A literary translator of ancient Classical texts encounters challenges distinct from those that modern translators face: historical contexts and figures far remote from our present moment, social customs, idiosyncratic cultural references, fragmentary texts, lacunae, emendations, hapaxes, and the absence of author input and collaboration, to name a few. With canonical authors and texts, the sheer number of translations already published in English can also be difficult to address. In Classics, most translation is a retranslation (not the first translation, but often a second or third, etc.) and many new retranslations repeat words and phrases from older translations verbatim (e.g. Catullus' odi et amo). Translator’s notes attempt to justify updating the language, departures in interpretation, and correctives.

Figure 2: Muse reading a scroll (Attic red-figure lekythos, ca. 435-25 BCE, from Boeotia, now at the Louvre, Paris, France, via Wikimedia in the Public Domain).

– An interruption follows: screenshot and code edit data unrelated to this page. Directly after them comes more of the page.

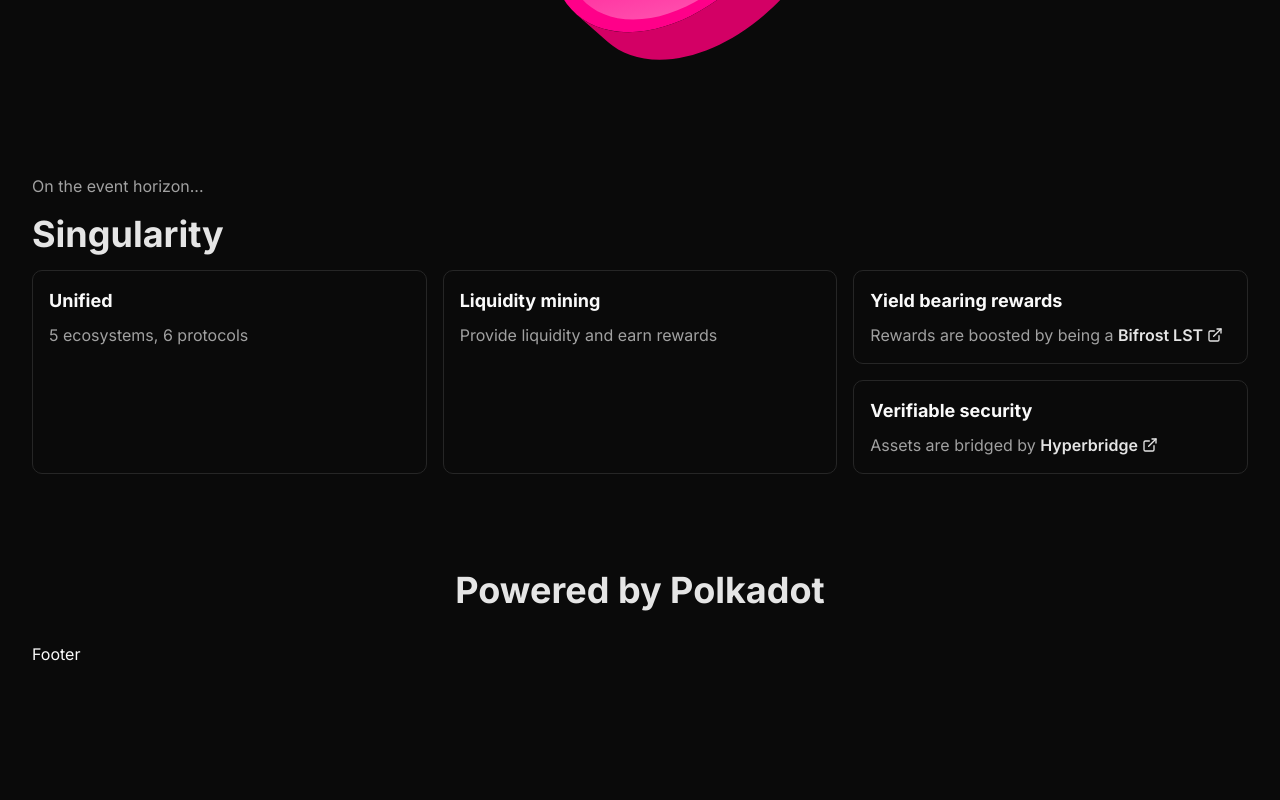
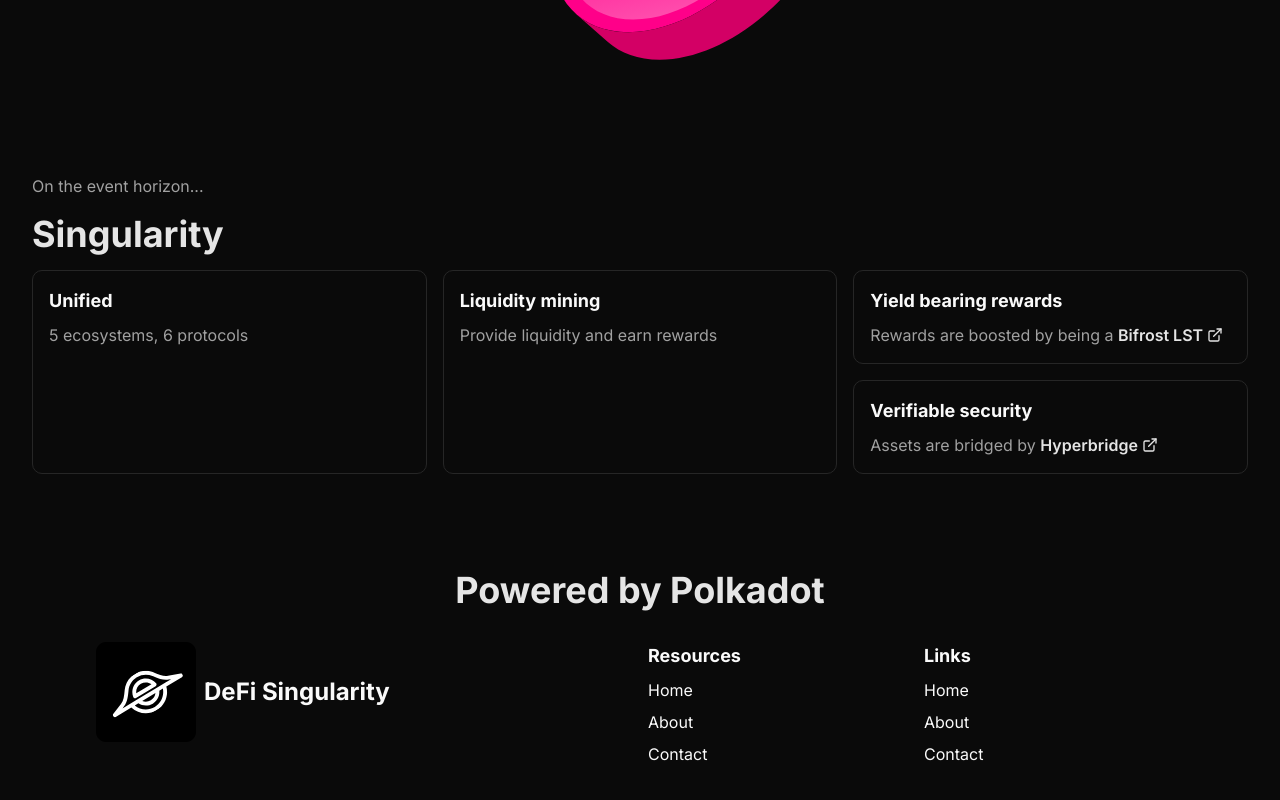
Before and after one commit to bifrost-io/defi-singularity, a Next.js app: page / in a window 1280 px wide. Shown: the part 2117-2917 px from the top of the page. Before the commit the page ends 2839 px from the top, so only its background shows below. Built offline with nearby package versions, Linux system fonts and the light colour scheme.

Commit message:
feat: added footer

```diff
--- a/components/footer.tsx
+++ b/components/footer.tsx
@@ -1,7 +1,32 @@
+import Image from "next/image";
+import Link from "next/link";
+
 export default function Footer() {
   return (
-    <footer className="flex flex-col gap-4 px-4 md:px-8 h-20">
-      <p>Footer</p>
+    <footer className="grid grid-cols-1 gap-4 md:grid-cols-2 items-start px-24 pb-12">
+      <div className="flex flex-row gap-2 items-center">
+        <Image
+          src="/logo.svg"
+          alt="DeFi singularity logo"
+          width={100}
+          height={100}
+        />
+        <p className="text-2xl font-bold">DeFi Singularity</p>
+      </div>
+      <div className="grid grid-cols-2 gap-4">
+        <div className="flex flex-col gap-2">
+          <h2 className="text-lg font-bold">Resources</h2>
+          <Link href="/">Home</Link>
+          <Link href="/">About</Link>
+          <Link href="/">Contact</Link>
+        </div>
+        <div className="flex flex-col gap-2">
+          <h2 className="text-lg font-bold">Links</h2>
+          <Link href="/">Home</Link>
+          <Link href="/">About</Link>
+          <Link href="/">Contact</Link>
+        </div>
+      </div>
     </footer>
   );
 }
--- a/components/header.tsx
+++ b/components/header.tsx
@@ -1,7 +1,17 @@
+import Image from "next/image";
+
 export default function Header() {
   return (
-    <header>
-      <h1>DeFi Singularity</h1>
+    <header className="grid grid-cols-1 md:grid-cols-2">
+      <Image
+        src="/logo.svg"
+        alt="DeFi singularity logo"
+        width={100}
+        height={100}
+      />
+      <div>
+        Resources
+      </div>
     </header>
   );
 }
```
Also changed, not shown: public/logo.svg (added).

The nuances and challenges of translation compelled me, together with the help of colleagues and a number of graduate students at the University of Iowa, to form a new journal focused inclusively on publishing Classical translators. We are planning to launch the first issue of Ancient eXchanges (title yet to be finalized), which will be an online journal devoted to literary translations of ancient texts. We envision the journal to be like the current eXchanges: Journal of Literary Translation, but devoted to literary translations of ancient Greek and Latin texts to begin with, and expanding to include Sanskrit, Sumerian, Classical Chinese, and other ancient languages.

In setting out on this new endeavor, we have begun to rectify some of the mistakes of the past by envisioning this journal as one with a chronological orientation but global perspective. We aim to broaden the traditional partitioning of the ancient world along narrow geographical lines. The journal encourages translations of Classical texts that prioritize the literary over the literal: translations that are contemporary and poetic, rhetorically arresting, aesthetically delightful, creative, adaptive, transformative, innovative, experimental, and multi-modal. We seek blank verse translations like Emily Wilson’s Odyssey, that make feminist interventions into Classics’ historically misogynistic reception, translations like Anne Carson’s spare and brilliant lexical interventions, Alice Oswald’s Memorial, Christopher Logue’s All Day Permanent Red, Josephine Balmer’s Sappho and Catullus poems, and Dirtbag Catullus.

In addition to focusing on creative and literary translations of texts from the stance of a more global antiquity, the journal also aims to create space for women and minority translators’ voices; voices historically marginalized within the Classics field. We also hope to change the way translations are deployed and used in the Classics classroom. Each issue will feature a pedagogical piece, “In the Classroom,” that will accompany the translations in each issue, sharing ideas on how to teach, interweave, and address literary and more experimental translations alongside the traditional translations and source language texts in Classics courses. Stay tuned for an official announcement in the new year. Submissions will be accepted in early 2020.

Header Image: Fresco fragment of the muse Melpomene (muse of Tragedy and Rhetoric) from the House of Julia Felix, Pompeii, Italy (62-79 CE), now at the Musée Saint-Raymond, Toulouse, France (Detail of a photo by Carole Raddato via Flickr under a CC-BY-SA 2.0).


Adrienne K.H. Rose is a Lecturer at the University of Iowa jointly appointed in Classics, Literary Translation, and World Literature. Her book manuscript The Perfect Translation: once more, with feeling is focused on reception and retranslation of ancient Mediterranean and East Asian lyric by Anglo-American poets and artists such as Anne Carson, Brandon Brown, and the 85 Project. In Spring 2019, she is co-organizing an international colloquium on "Reading and Retranslation."